In the annals of UN peace operations, the mission in Nepal (UNMIN) appears as an exceptional case. Most peace support operations today are multidimensional – covering the security sector, political transition, relief and economic recovery, statebuilding, and transitional justice – and target the underlying causes of conflict as well. Peacebuilding means ensuring that "exclusionary social, economic and political structures … [are not] left untouched, perpetuated or strengthened," UN Secretary-General Kofi Annan declared when he inaugurated the UN Peacebuilding Commission in 2006. The language seemed tailor-made for Nepal, where the UN established a peace mission after the end of a ten-year civil war. Yet the UN operation to help consolidate peace in Nepal was a ‘focused mission of short duration’, a minimalist operation with a razor-thin mandate.

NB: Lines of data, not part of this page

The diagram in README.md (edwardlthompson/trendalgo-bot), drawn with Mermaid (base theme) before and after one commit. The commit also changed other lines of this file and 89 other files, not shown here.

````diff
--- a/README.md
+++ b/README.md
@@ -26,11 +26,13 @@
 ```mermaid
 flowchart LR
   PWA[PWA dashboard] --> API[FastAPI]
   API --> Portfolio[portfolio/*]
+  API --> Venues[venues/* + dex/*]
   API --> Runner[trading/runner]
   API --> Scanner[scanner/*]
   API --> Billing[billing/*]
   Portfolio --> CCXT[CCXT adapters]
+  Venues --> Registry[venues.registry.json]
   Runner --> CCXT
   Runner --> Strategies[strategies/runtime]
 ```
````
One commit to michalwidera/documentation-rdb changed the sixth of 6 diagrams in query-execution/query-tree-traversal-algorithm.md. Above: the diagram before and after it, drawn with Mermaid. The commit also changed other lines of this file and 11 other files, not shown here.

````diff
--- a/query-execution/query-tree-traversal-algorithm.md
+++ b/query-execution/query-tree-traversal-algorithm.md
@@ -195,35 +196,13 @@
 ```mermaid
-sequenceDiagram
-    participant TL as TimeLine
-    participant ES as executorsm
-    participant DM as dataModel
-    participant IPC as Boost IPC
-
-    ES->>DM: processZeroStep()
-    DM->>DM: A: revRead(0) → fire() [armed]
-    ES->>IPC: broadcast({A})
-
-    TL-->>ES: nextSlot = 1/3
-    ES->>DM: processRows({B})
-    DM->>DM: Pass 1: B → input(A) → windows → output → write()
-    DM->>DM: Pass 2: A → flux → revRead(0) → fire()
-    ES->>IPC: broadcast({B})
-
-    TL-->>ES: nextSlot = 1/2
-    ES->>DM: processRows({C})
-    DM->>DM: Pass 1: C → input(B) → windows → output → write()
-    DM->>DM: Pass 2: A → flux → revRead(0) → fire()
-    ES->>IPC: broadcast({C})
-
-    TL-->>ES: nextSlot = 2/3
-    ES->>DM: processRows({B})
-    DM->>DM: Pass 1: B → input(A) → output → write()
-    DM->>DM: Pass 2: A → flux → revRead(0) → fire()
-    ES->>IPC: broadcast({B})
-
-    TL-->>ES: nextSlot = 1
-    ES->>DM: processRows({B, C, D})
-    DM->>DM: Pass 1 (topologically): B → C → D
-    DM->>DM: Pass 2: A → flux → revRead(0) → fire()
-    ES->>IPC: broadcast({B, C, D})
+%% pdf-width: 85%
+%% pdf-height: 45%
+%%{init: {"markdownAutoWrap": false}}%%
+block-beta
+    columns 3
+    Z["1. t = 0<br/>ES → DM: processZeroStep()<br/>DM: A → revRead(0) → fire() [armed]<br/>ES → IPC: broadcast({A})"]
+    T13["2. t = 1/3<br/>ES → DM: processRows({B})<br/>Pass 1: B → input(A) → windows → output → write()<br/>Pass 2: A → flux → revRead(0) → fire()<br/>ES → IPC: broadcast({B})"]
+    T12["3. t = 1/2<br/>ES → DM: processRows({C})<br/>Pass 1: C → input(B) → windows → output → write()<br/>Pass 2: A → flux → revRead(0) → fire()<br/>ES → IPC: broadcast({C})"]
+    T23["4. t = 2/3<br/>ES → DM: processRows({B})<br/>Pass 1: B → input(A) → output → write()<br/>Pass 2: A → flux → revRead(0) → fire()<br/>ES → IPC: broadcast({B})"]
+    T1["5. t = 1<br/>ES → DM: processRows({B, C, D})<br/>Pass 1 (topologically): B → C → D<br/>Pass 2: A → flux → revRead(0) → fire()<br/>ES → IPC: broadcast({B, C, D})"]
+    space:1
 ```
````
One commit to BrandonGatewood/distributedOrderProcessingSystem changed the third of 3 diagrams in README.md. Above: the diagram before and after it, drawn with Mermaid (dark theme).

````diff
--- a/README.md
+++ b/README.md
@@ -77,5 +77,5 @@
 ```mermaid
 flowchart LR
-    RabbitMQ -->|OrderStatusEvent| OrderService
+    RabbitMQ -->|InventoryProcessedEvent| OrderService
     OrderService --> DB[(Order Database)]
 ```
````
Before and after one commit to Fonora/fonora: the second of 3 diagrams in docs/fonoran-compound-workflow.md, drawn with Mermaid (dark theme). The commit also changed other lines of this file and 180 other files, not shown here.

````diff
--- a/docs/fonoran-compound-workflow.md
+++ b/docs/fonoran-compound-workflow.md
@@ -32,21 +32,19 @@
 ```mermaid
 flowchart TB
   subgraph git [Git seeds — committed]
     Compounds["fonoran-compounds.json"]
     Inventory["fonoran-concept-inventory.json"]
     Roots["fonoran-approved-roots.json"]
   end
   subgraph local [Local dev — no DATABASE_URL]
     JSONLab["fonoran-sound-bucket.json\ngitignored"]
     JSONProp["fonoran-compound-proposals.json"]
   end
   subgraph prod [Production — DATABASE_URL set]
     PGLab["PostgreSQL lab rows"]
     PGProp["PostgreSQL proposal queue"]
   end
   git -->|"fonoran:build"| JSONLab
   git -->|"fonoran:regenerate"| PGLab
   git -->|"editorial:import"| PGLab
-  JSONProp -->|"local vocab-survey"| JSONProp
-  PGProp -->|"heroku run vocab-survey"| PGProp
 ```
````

This paper explores why this was so, and what were the consequences for peacebuilding.
Was a limited UN mission appropriate to the challenges of peacebuilding, or was the mission unduly restricted? Did a high degree of Nepali ‘national ownership’ consolidate or complicate the peace process?
The paper was prepared for the project "Social Exclusion, Democratic Inclusion and the Insurgency in Nepal," supported by The Social Inclusion Research Fund, which is funded by the Embassy of Norway, Nepal. Research for the paper was concluded in May 2009.
Too big to fault? Effects of the 2010 Nobel Peace Prize on Norwegian exports to China and foreign policy
International Political Science Review
Twenty years with anti-corruption. Part 10. Keeping the vision alive: new methods, new ambitions
Phil Mason OBE
UN Security Council Resolution 1325: Peacebuilding in Africa 20 years after its adoption
Aili Mari Tripp
Interim Governance Arrangements in Post-Conflict and Fragile Settings
Incubating change-makers. Youth-driven innovative approaches to accountability in Nepal
Jenny Bentley, Saul Mullard
Social accountability and water integrity: Learning from experiences with participatory and transparent budgeting in Ethiopia and Nepal
Birke Otto, Floriane Clement, Binayak Das, Hari Dhungana, Lotte Feuerstein, Girma Senbeta, Jasmina Van Driel
Factors influencing the use of reproductive health care services among married adolescent girls in Dang District, Nepal: a qualitative study
Binita Maharjan, Poonam Rishal and Joar Svanemyr
BMC Pregnancy and Childbirth
The Helpers and the Helped: Troubling Ideas of Human Worth in Humanitarianism